Trask, a redshirt junior quarterback, was sporting a compression sleeve and a knee brace hidden behind the lectern at which he stood. A place that he would not have seen any time at if it weren’t for a season-ending ankle injury quarterback Feleipe Franks suffered against Kentucky.
Since then, Trask has assumed Franks’ spot on the podium and under center, which brings us to that cliche he represents.
Next man up.
Coaches and players alike utter the three-word phrase in response to questions about injured (or in other cases, suspended) teammates. While it can largely be discounted as “just an expression” or coachspeak, Trask was the next man up for Franks, and he has delivered.
Since he became QB1, the redshirt junior has led a comeback on the road, thrown for over 800 yards on better than a 70 percent completion rate and is 3-0 as the starter. His most recent feat was taking down a top-10 team in Auburn that, at the time, had the best resume in college football.

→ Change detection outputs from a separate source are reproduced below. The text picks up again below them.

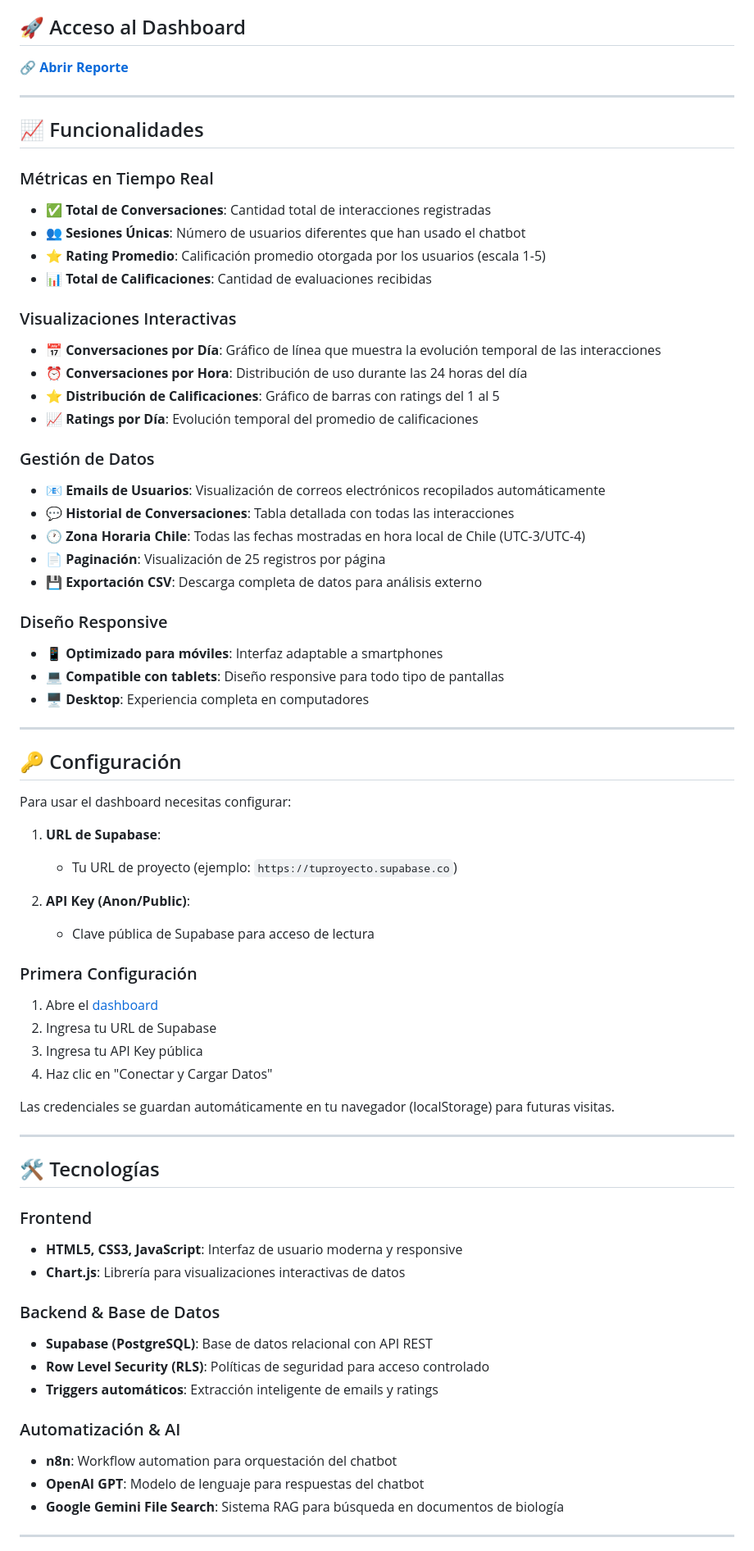
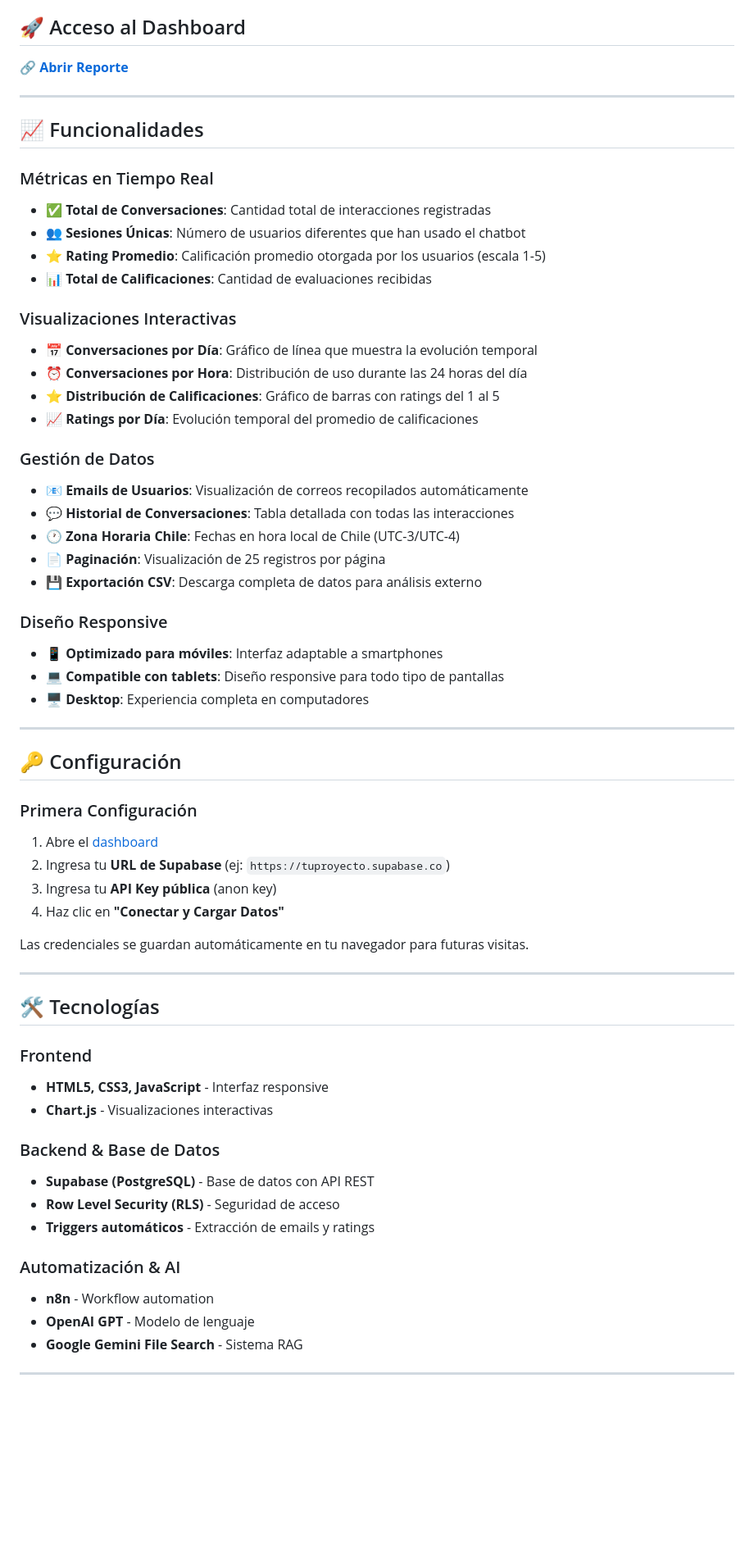
Before and after one commit to uxdigitalchile/Dashboard_Biologia, a Markdown page: README.md, the part around one of its changes. Shown at 82% size. Drawn GitHub-style; blank space fills up the shorter version.

```diff
--- a/README.md
+++ b/README.md
@@ -21,15 +21,15 @@ Dashboard de analíticas en tiempo real para el chatbot de biología educativa c
 - 📊 **Total de Calificaciones**: Cantidad de evaluaciones recibidas
 
 ### Visualizaciones Interactivas
-- 📅 **Conversaciones por Día**: Gráfico de línea que muestra la evolución temporal de las interacciones
+- 📅 **Conversaciones por Día**: Gráfico de línea que muestra la evolución temporal
 - ⏰ **Conversaciones por Hora**: Distribución de uso durante las 24 horas del día
 - ⭐ **Distribución de Calificaciones**: Gráfico de barras con ratings del 1 al 5
 - 📈 **Ratings por Día**: Evolución temporal del promedio de calificaciones
 
 ### Gestión de Datos
-- 📧 **Emails de Usuarios**: Visualización de correos electrónicos recopilados automáticamente
+- 📧 **Emails de Usuarios**: Visualización de correos recopilados automáticamente
 - 💬 **Historial de Conversaciones**: Tabla detallada con todas las interacciones
-- 🕐 **Zona Horaria Chile**: Todas las fechas mostradas en hora local de Chile (UTC-3/UTC-4)
+- 🕐 **Zona Horaria Chile**: Fechas en hora local de Chile (UTC-3/UTC-4)
 - 📄 **Paginación**: Visualización de 25 registros por página
 - 💾 **Exportación CSV**: Descarga completa de datos para análisis externo
 
@@ -42,40 +42,32 @@ Dashboard de analíticas en tiempo real para el chatbot de biología educativa c
 
 ## 🔑 Configuración
 
-Para usar el dashboard necesitas configurar:
-
-1. **URL de Supabase**:
-   - Tu URL de proyecto (ejemplo: `https://tuproyecto.supabase.co`)
-
-2. **API Key (Anon/Public)**:
-   - Clave pública de Supabase para acceso de lectura
-
 ### Primera Configuración
 
-1. Abre el [dashboard](https://uxdigitalchile.github.io/Dashboard_Biologia/index.html)
-2. Ingresa tu URL de Supabase
-3. Ingresa tu API Key pública
-4. Haz clic en "Conectar y Cargar Datos"
+1. Abre el [dashboard](https://uxdigitalchile.github.io/Dashboard_Biologia/)
+2. Ingresa tu **URL de Supabase** (ej: `https://tuproyecto.supabase.co`)
+3. Ingresa tu **API Key pública** (anon key)
+4. Haz clic en **"Conectar y Cargar Datos"**
 
-Las credenciales se guardan automáticamente en tu navegador (localStorage) para futuras visitas.
+Las credenciales se guardan automáticamente en tu navegador para futuras visitas.
 
 ---
 
 ## 🛠️ Tecnologías
 
 ### Frontend
-- **HTML5, CSS3, JavaScript**: Interfaz de usuario moderna y responsive
-- **Chart.js**: Librería para visualizaciones interactivas de datos
+- **HTML5, CSS3, JavaScript** - Interfaz responsive
+- **Chart.js** - Visualizaciones interactivas
 
 ### Backend & Base de Datos
-- **Supabase (PostgreSQL)**: Base de datos relacional con API REST
-- **Row Level Security (RLS)**: Políticas de seguridad para acceso controlado
-- **Triggers automáticos**: Extracción inteligente de emails y ratings
+- **Supabase (PostgreSQL)** - Base de datos con API REST
+- **Row Level Security (RLS)** - Seguridad de acceso
+- **Triggers automáticos** - Extracción de emails y ratings
 
 ### Automatización & AI
-- **n8n**: Workflow automation para orquestación del chatbot
-- **OpenAI GPT**: Modelo de lenguaje para respuestas del chatbot
-- **Google Gemini File Search**: Sistema RAG para búsqueda en documentos de biología
+- **n8n** - Workflow automation
+- **OpenAI GPT** - Modelo de lenguaje
+- **Google Gemini File Search** - Sistema RAG
 
 ---
 
```
Also changed, not shown: other parts of README.md (+26 -38 lines).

Trask is the most prominent display of this cliche on the team, but he’s not the only one. The next, next man up showed up in a big way on Saturday. When Trask left the game with a knee injury in the second quarter, Emory Jones stepped in seamlessly and led a scoring drive.
Jones went 5 for 7 for 28 yards, added 13 yards on the ground and set the Gators up for an Evan McPherson 41-yard field goal.
This scoring drive forced Auburn to score a touchdown, not kick a field goal, to take the lead (they ultimately did neither and were shutout for the remainder of the game). But it was not only strategic; it was a moral victory, too.
The crowd of more than 90,000 had no clue if the quarterback curse had descended upon Gainesville and taken a second signal caller from their team. But in that moment, Jones showed that he too could be plugged into the machine and execute.
Florida has had three different leading rushers in six games and four different leading receivers. Running backs Lamical Perine, Dameon Pierce and even wide receiver Josh Hammond have all led UF’s rushing attack in separate games. On the other hand, receivers Hammond, Van Jefferson, Tyrie Cleveland and Freddie Swain have all led the team in receiving.
The Auburn game was the first time in 2019 a Florida receiver surpassed 100 yards, and not for lack of talent. A deep, unselfish receiver room can be credited for that.
The next guy on the depth chart can always step in and make a catch, or run for a first down or quarterback a top-10 program.
I guess that’s part of that Gator standard coach Dan Mullen preaches
Trask, despite the brace, will be a go for Florida’s second straight top-10 bout against LSU this weekend. But were he not, the next man up would surely be there to take his place.
Follow Kyle Wood on Twitter @Kkylewood. Contact him at [email protected]